The state pension will rise by 3.1% today, but the increase is just half of inflation, the measure of the soaring cost of living.
The state pension and government benefits will both rise from today, but inflation, which is 6.2% could hit a 40-year high of 8.7% in the fourth quarter of 2022, according to the Office for Budget Responsibility (OBR).
It comes as energy regulator Ofgem hiked its price cap – which limits how much you can be charged for each unit of electricity and gas you use – by an eye-watering £693 for someone with typical use.
Council tax bills have just gone up as well while higher national insurance tax has taken effect.
Retirees on the full, new state pension, will see their earnings rise by £290 a year.
That’s an increase of up to £5.50 a week from April 2022, in line with last September’s inflation rate of 3.1%.
Pensioners were last year told their incomes would rise by the highest out of inflation or 2.5% – whichever is highest this spring, after the the Prime Minister suspended the triple lock due to Covid- calling off an 8% increase.
A 3.1% rise means those on the full new state pension will see their annual income jump to £9,628.50 – an extra £289.50.
However experts warn it’s not enough to cover the cost of living. The Bank of England has previously warned inflation could reach 7% by September this year. That’s in response to supply disruption and energy price rises.
Centre for Economics and Business Research economist Sam Miley said: “Pensioners will be particularly vulnerable to rising prices, due to the fact that their disposable incomes tend to be lower in the first place.

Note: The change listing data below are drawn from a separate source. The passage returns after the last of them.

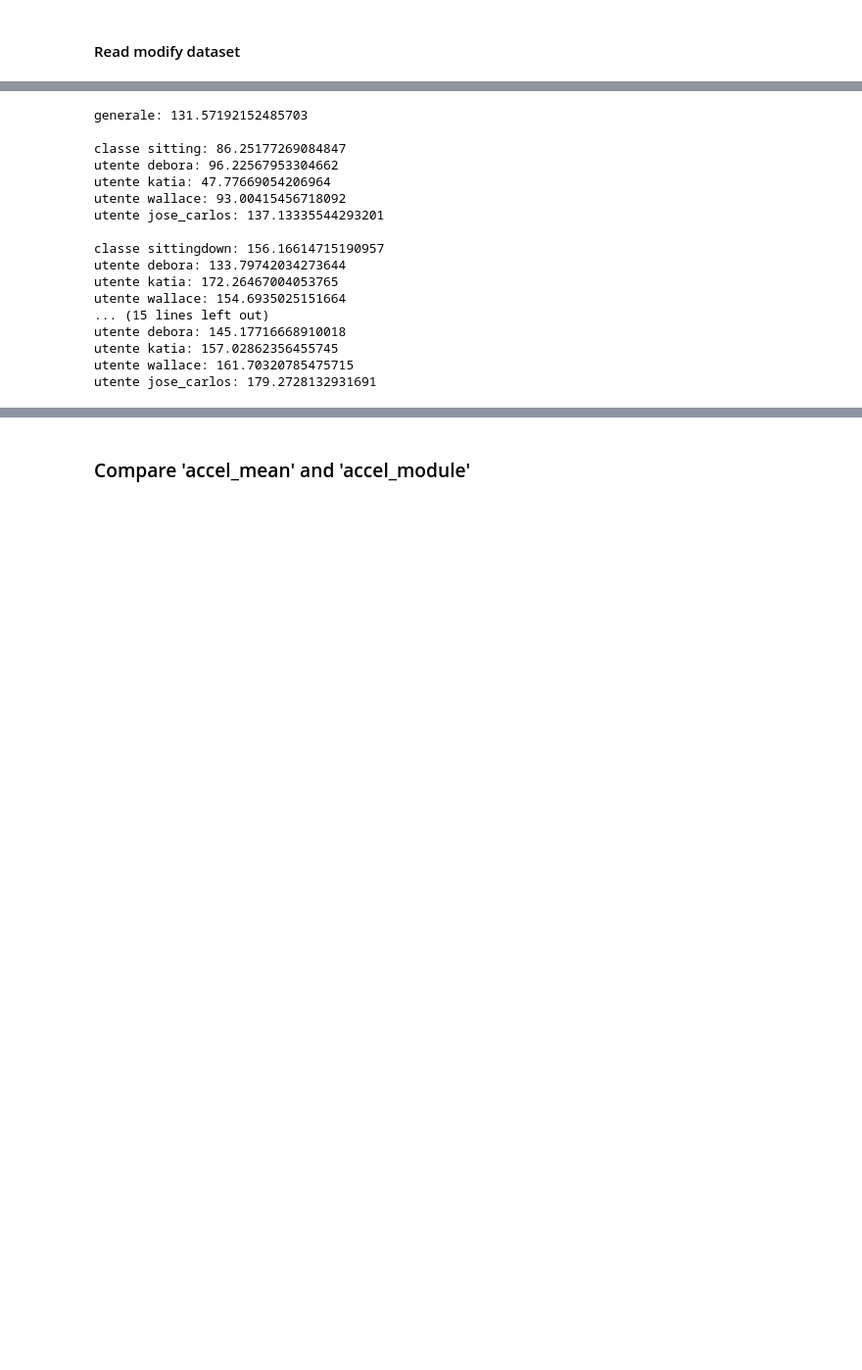
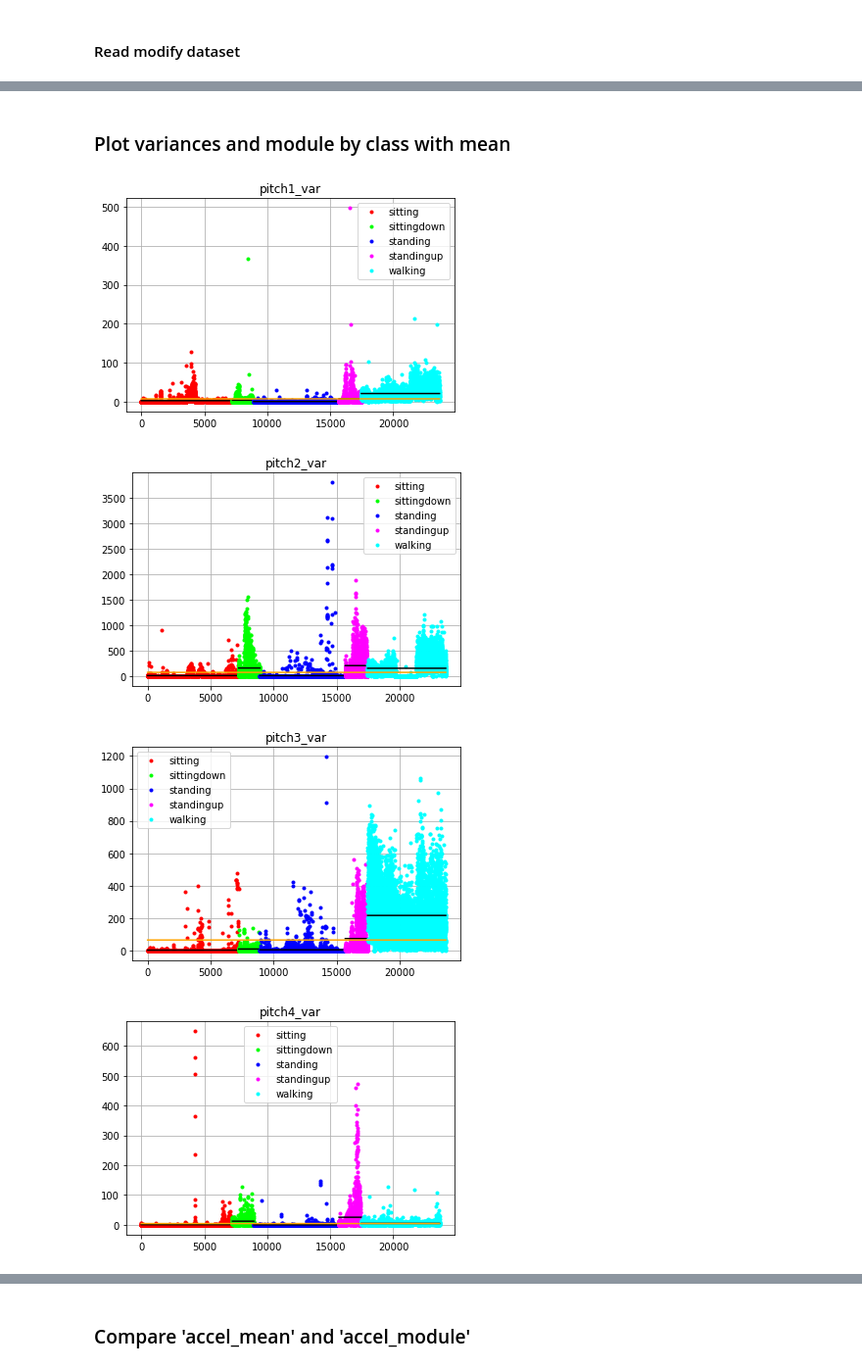
Before and after one commit to MarcoFagioli/project_AAL, a Jupyter notebook: data/data_manipulation.ipynb, the cells around one changed output, grey strips where cells are left out. Shown at 98% size. Cells and saved outputs as stored; diff of their text form; code cells hidden in the pictures; blank space fills up the shorter version.

Commit message:
Analisis of mean by class and dipendence between parameters

```diff
--- a/data/data_manipulation.ipynb
+++ b/data/data_manipulation.ipynb
@@ -52,7 +52,7 @@ def make_mean_variance(dataframe):
         new_row[field] = dataframe[field].iloc[0]
 
     for field in ['roll1', 'pitch1', 'roll2', 'pitch2', 'roll3', 'pitch3','roll4', 'pitch4']:
-        new_row[str(f'{field}_var')] = dataframe[field].var()
+        new_row[str(f'{field}_var')] = np.var(dataframe[field])
     #for field in ['accel1', 'accel2', 'accel3', 'accel4']:
     #    new_row[str(f'{field}_mean')] = dataframe[field].mean()
 
@@ -68,8 +68,8 @@ def make_mean_variance(dataframe):
 
     return new_row
 # %%
-sittingdown = df.loc[df['class'] == 'sittingdown']
-sittingdown_user = df.loc[df['user'] == 'jose_carlos']
+sittingdown = df.loc[df['class'] == 'sitting']
+sittingdown_user = df.loc[df['user'] == 'debora']
 n_instance = sittingdown_user.shape[0]
 avg_df = pd.DataFrame()
 
@@ -139,4 +161,4 @@ avg_df.to_csv('measure_dataset.csv', sep = ';', index=False)
 # %% [markdown]
 #### Read modify dataset
 # %%
-avg_df = pd.read_csv('measure_dataset.csv', sep = ';')
+avg_df = pd.read_csv('final_dataset.csv', sep = ';')
@@ -189,27 +165,37 @@ for classe in avg_df['class'].unique():
-# %%
-print(f"generale: {avg_df['accel1'].mean()}")
-for classe in avg_df['class'].unique():
-    class_df = avg_df.loc[avg_df['class'] == classe]
-    print(f"\nclasse {classe}: {class_df['accel1'].mean()}")
-
-    for user in avg_df['user'].unique():
-        class_user_df = class_df.loc[class_df['user'] == user]
-        print(f"utente {user}: {class_user_df['accel1'].mean()}")
-# %% [output]
-generale: 131.57192152485703
-
-classe sitting: 86.25177269084847
-utente debora: 96.22567953304662
-utente katia: 47.77669054206964
-utente wallace: 93.00415456718092
-utente jose_carlos: 137.13335544293201
-
-classe sittingdown: 156.16614715190957
-utente debora: 133.79742034273644
-utente katia: 172.26467004053765
-utente wallace: 154.6935025151664
-... (15 lines left out)
-utente debora: 145.17716668910018
-utente katia: 157.02862356455745
-utente wallace: 161.70320785475715
-utente jose_carlos: 179.2728132931691
+# %% [markdown]
+### Plot variances and module by class with mean
+# %%
+# Plot continuos
+
+colors = ['#ff0000', '#00ff00', '#0000ff', '#ff00ff', '#00ffff']
+
+for field in ['pitch1_var', 'pitch2_var', 'pitch3_var', 'pitch4_var', \
+              'roll1_var', 'roll2_var', 'roll3_var', 'roll4_var', \
+              'accel1_module', 'accel2_module', 'accel3_module', 'accel4_module']:
+
+    legend = []
+    labels = []
+    start_position = 0
+    mean = np.mean(avg_df[field])
+    for k, classe in enumerate(avg_df['class'].unique()):
+        class_df = avg_df.loc[avg_df['class'] == classe]
+        class_mean = np.mean(class_df[field])
+        field_by_class = class_df[field]
+        positions = list(range(start_position, start_position + (len(field_by_class))))
+        legend.append(plt.plot(positions, field_by_class, color = colors[k], linestyle = ' ', marker = '.')[0])
+        plt.plot(positions, [class_mean]*len(positions), color = 'black')
+        start_position += len(field_by_class)
+        labels.append(classe)
+    plt.plot(list(range(len(avg_df))), [mean]*len(avg_df), color = 'orange')
+
+    plt.grid(True)
+    #plt.yscale('log')
+    plt.title(field)
+    plt.legend(legend, labels)
+    plt.savefig(f'graphs/{field}.png', dpi = 180)
+    plt.show()
+# %% [output]
+[figure, added]
+[figure, added]
+[figure, added]
+[figure, added]
```
Also changed, not shown: parts of 16 cells of this notebook, 14 other files.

“Meanwhile, the nature of inflation at present, being heavily concentrated in utility prices, is also set to adversely affect pensioners, given that this makes up a relatively larger proportion of their overall spending.”